THE RAMPANT growth of prescription drug OxyContin being abused and onsold on the black market has been highlighted by a Bendigo magistrate, who referred to it as the “heroin of the bush”.
Issues of drug abuse, fraudulent prescriptions, and illegal sale of the narcotic painkiller have increasingly come before the court, Magistrate Jennifer Tregent said.
Magistrate Tregent said there seemed to be a rise in crime associated with the drug locally.
In sentencing the case of White Hills man Martin Underhill, who was fined for using a false document to obtain OxyContin, she said it had become “too prevalent”.
“There is a big problem with this drug and a big problem with trafficking of this drug,” she said.
“It’s become known, as I understand, ‘the heroin of the bush’... It’s happening too often where people are getting access to blank script pads and accessing these drugs.”
Acting Senior Sergeant Mick Peckham said the Central Victorian Response Unit – which handles drug investigations – was increasingly seeing OxyContin being sold in drug deals.
Acting Senior Sergeant Peckham said the over-the-counter drugs weren’t as prominent on the drug trade as illicit drugs such as ice, but he said it was an issue for police.

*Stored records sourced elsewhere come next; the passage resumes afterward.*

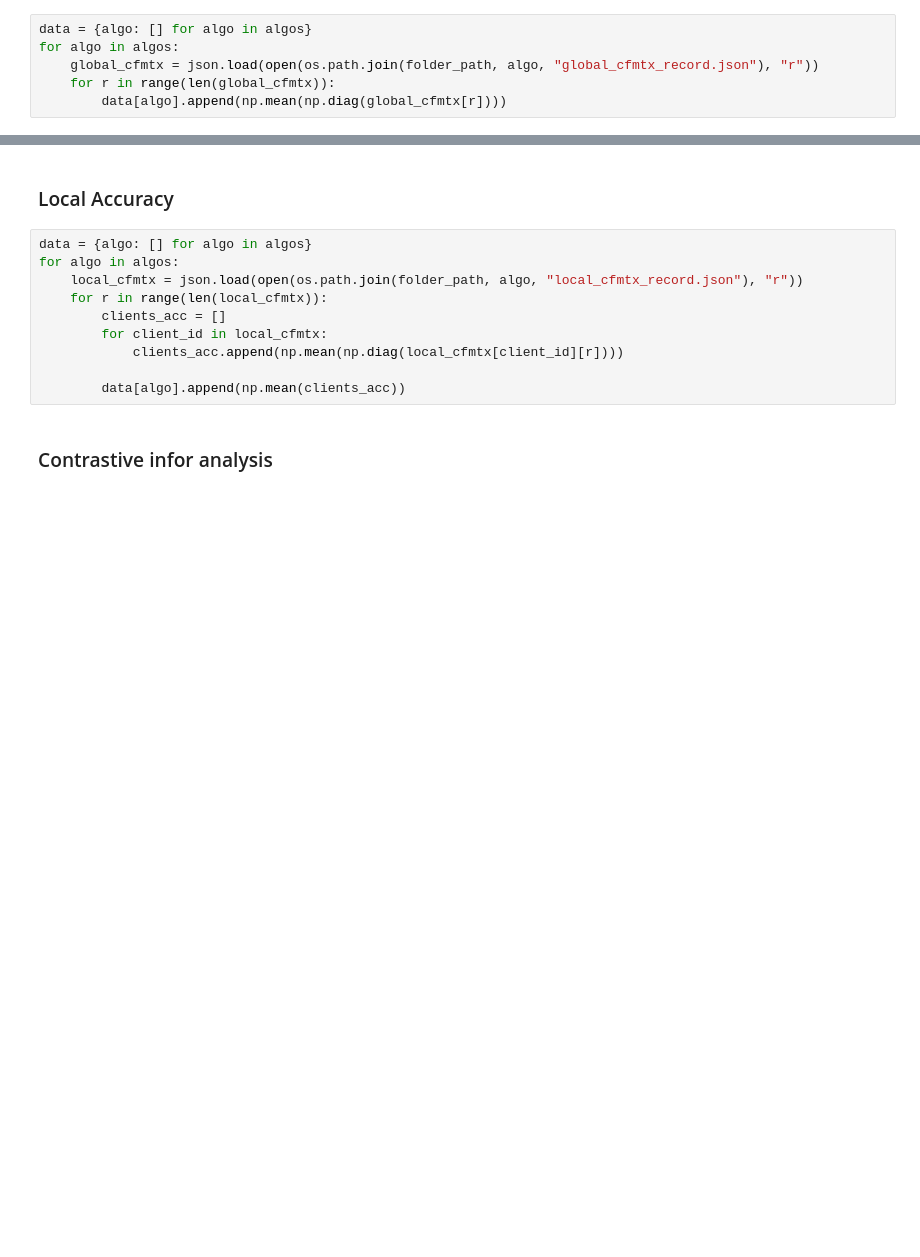
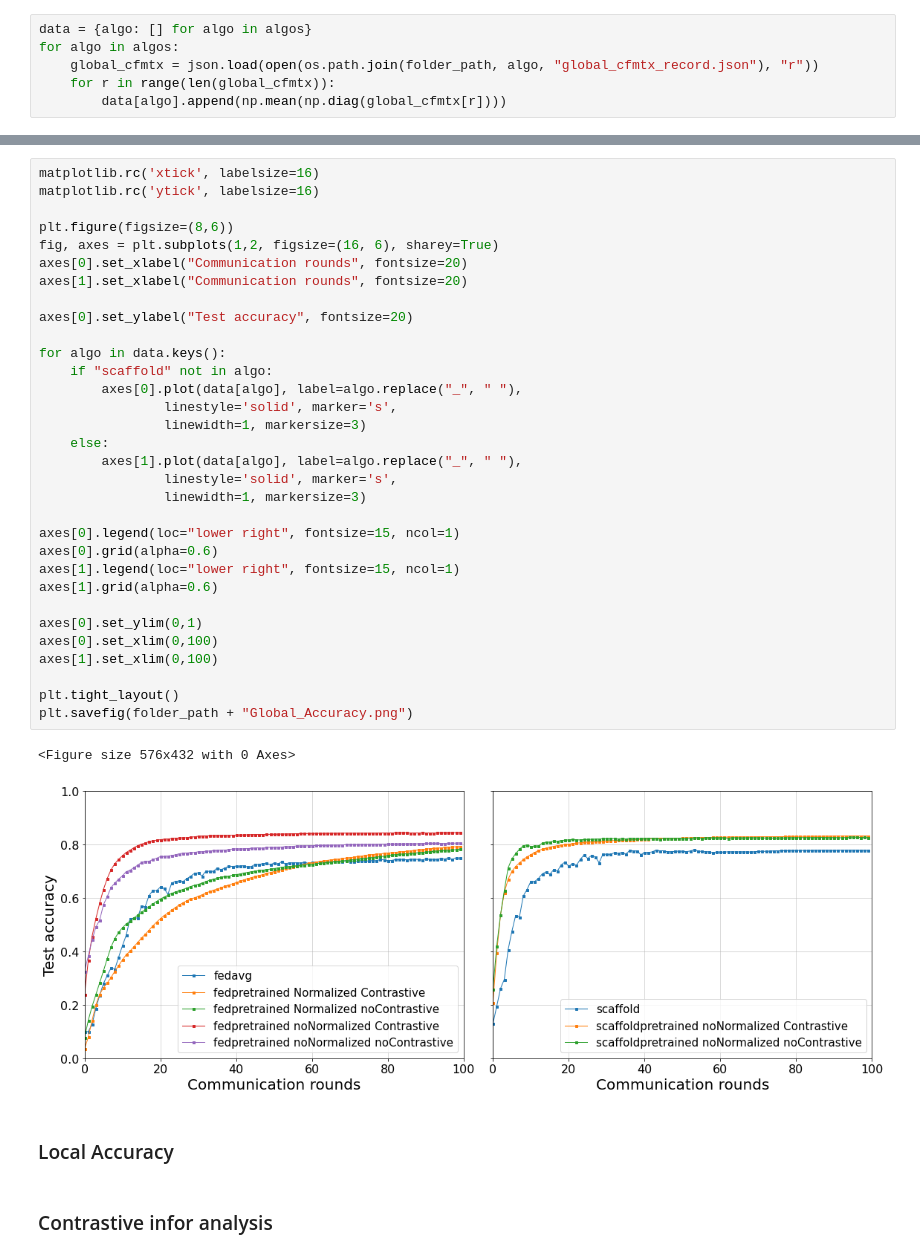
Before and after one commit to AIoT-Lab-BKAI/Hung-NN-verifiedFL, a Jupyter notebook: records/analysis.ipynb, the cells around one changed output, grey strips where cells are left out. Cells and saved outputs as stored; diff of their text form; blank space fills up the shorter version.

```diff
--- a/records/analysis.ipynb
+++ b/records/analysis.ipynb
@@ -47,15 +47,40 @@ plt.savefig(folder_path + "Global_Accuracy.png")
+# %%
+matplotlib.rc('xtick', labelsize=16)
+matplotlib.rc('ytick', labelsize=16)
+
+plt.figure(figsize=(8,6))
+fig, axes = plt.subplots(1,2, figsize=(16, 6), sharey=True)
+axes[0].set_xlabel("Communication rounds", fontsize=20)
+axes[1].set_xlabel("Communication rounds", fontsize=20)
+
+axes[0].set_ylabel("Test accuracy", fontsize=20)
+
+for algo in data.keys():
+    if "scaffold" not in algo:
+        axes[0].plot(data[algo], label=algo.replace("_", " "),
+                linestyle='solid', marker='s',
+                linewidth=1, markersize=3)
+    else:
+        axes[1].plot(data[algo], label=algo.replace("_", " "),
+                linestyle='solid', marker='s',
+                linewidth=1, markersize=3)
+
+axes[0].legend(loc="lower right", fontsize=15, ncol=1)
+axes[0].grid(alpha=0.6)
+axes[1].legend(loc="lower right", fontsize=15, ncol=1)
+axes[1].grid(alpha=0.6)
+
+axes[0].set_ylim(0,1)
+axes[0].set_xlim(0,100)
+axes[1].set_xlim(0,100)
+
+plt.tight_layout()
+plt.savefig(folder_path + "Global_Accuracy.png")
+# %% [output]
+<Figure size 576x432 with 0 Axes>
+[figure, added]
 # %% [markdown]
 ### Local Accuracy
-# %%
-data = {algo: [] for algo in algos}
-for algo in algos:
-    local_cfmtx = json.load(open(os.path.join(folder_path, algo, "local_cfmtx_record.json"), "r"))
-    for r in range(len(local_cfmtx)):
-        clients_acc = []
-        for client_id in local_cfmtx:
-            clients_acc.append(np.mean(np.diag(local_cfmtx[client_id][r])))
-
-        data[algo].append(np.mean(clients_acc))
 # %% [markdown]
 ### Contrastive infor analysis
 # %%
```
Also changed, not shown: parts of 5 cells of this notebook, 21 other files.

“It’s fair to say it’s a prescription medication that is open to abuse by people,” he said. “If people abuse the drug or on-sell the drug it becomes trafficking and police will become involved.”
Bendigo Community Health Services general manager of primary health and integrated care, Cheryl Sobczyk, said there had been cases locally of people seeking help in drug rehabilitation services who identified prescription opiates as their primary drug of concern.
“There’s a range of issues into how people access these opiates,” she said.
“Some are obtaining them illicitly and others are prescribed the drugs for genuine reasons, but end up becoming dependent on them. It becomes an issue around addiction if they may become dependent on medication for chronic pain relief.”
In an armed robbery of the Elmore pharmacy on July 18 last year, one offender stole 27 boxes of OxyContin.
According to Victoria Health guidelines for medical practitioners, patients “often use fraudulent documents to fuel their drug dependence”.
Under Victorian legislation, prescribers of drugs such as OxyContin have been forced to undertake more thorough identification and validity checks, and include checks of any preceding period of treatment by other medical practitioners.
Ms Sobczyk said there were a range of trials being held across the country, looking at greater moderation of who could be prescribed the drug and monitoring the scripts on a real-time database.
She said OxyContin could have a similar effect as heroin and tendencies toward addiction was a “complex issue” that required a lot of legislative and social changes to help manage.
If anyone has information about misuse of prescription drugs contact Bendigo police on 5448 1300.